(AIM OF THE EXERCISE): Here are some entries. Repeat all of them exactly.

--- START ---

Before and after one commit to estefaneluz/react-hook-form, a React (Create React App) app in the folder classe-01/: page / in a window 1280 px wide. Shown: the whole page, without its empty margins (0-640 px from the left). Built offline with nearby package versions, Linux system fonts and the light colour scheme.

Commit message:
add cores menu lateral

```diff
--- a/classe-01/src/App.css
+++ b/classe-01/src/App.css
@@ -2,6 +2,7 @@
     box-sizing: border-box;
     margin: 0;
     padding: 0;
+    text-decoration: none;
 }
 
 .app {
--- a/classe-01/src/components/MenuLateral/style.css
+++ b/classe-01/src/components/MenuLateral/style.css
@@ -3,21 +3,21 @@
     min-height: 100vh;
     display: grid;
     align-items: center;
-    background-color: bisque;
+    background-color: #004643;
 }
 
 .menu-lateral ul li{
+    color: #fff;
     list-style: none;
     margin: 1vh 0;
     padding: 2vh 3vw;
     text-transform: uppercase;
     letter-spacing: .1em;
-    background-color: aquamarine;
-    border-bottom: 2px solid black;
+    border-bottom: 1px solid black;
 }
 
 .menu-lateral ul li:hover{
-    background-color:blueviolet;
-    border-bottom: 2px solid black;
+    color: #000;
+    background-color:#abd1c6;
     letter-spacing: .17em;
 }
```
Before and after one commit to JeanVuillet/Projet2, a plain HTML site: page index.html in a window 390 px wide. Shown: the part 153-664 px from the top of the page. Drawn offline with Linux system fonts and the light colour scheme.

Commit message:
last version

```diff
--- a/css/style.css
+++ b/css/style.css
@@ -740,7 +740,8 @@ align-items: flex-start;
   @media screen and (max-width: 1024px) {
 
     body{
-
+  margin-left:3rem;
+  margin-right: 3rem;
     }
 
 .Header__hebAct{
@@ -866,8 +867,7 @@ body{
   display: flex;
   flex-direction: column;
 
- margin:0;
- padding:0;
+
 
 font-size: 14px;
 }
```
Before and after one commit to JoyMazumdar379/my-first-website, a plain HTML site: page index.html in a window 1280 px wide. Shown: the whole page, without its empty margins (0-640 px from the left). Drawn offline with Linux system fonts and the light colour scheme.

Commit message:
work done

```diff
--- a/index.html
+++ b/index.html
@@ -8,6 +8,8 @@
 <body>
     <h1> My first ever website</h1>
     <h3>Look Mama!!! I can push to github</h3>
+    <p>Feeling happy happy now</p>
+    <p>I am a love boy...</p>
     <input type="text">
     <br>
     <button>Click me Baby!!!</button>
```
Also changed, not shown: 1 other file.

--- END ---

(RESULT BELOW):
Before and after one commit to estefaneluz/react-hook-form, a React (Create React App) app in the folder classe-01/: page / in a window 1280 px wide. Shown: the whole page, without its empty margins (0-640 px from the left). Built offline with nearby package versions, Linux system fonts and the light colour scheme.

Commit message:
add cores menu lateral

```diff
--- a/classe-01/src/App.css
+++ b/classe-01/src/App.css
@@ -2,6 +2,7 @@
     box-sizing: border-box;
     margin: 0;
     padding: 0;
+    text-decoration: none;
 }
 
 .app {
--- a/classe-01/src/components/MenuLateral/style.css
+++ b/classe-01/src/components/MenuLateral/style.css
@@ -3,21 +3,21 @@
     min-height: 100vh;
     display: grid;
     align-items: center;
-    background-color: bisque;
+    background-color: #004643;
 }
 
 .menu-lateral ul li{
+    color: #fff;
     list-style: none;
     margin: 1vh 0;
     padding: 2vh 3vw;
     text-transform: uppercase;
     letter-spacing: .1em;
-    background-color: aquamarine;
-    border-bottom: 2px solid black;
+    border-bottom: 1px solid black;
 }
 
 .menu-lateral ul li:hover{
-    background-color:blueviolet;
-    border-bottom: 2px solid black;
+    color: #000;
+    background-color:#abd1c6;
     letter-spacing: .17em;
 }
```
Before and after one commit to JeanVuillet/Projet2, a plain HTML site: page index.html in a window 390 px wide. Shown: the part 153-664 px from the top of the page. Drawn offline with Linux system fonts and the light colour scheme.

Commit message:
last version

```diff
--- a/css/style.css
+++ b/css/style.css
@@ -740,7 +740,8 @@ align-items: flex-start;
   @media screen and (max-width: 1024px) {
 
     body{
-
+  margin-left:3rem;
+  margin-right: 3rem;
     }
 
 .Header__hebAct{
@@ -866,8 +867,7 @@ body{
   display: flex;
   flex-direction: column;
 
- margin:0;
- padding:0;
+
 
 font-size: 14px;
 }
```
Before and after one commit to JoyMazumdar379/my-first-website, a plain HTML site: page index.html in a window 1280 px wide. Shown: the whole page, without its empty margins (0-640 px from the left). Drawn offline with Linux system fonts and the light colour scheme.

Commit message:
work done

```diff
--- a/index.html
+++ b/index.html
@@ -8,6 +8,8 @@
 <body>
     <h1> My first ever website</h1>
     <h3>Look Mama!!! I can push to github</h3>
+    <p>Feeling happy happy now</p>
+    <p>I am a love boy...</p>
     <input type="text">
     <br>
     <button>Click me Baby!!!</button>
```
Also changed, not shown: 1 other file.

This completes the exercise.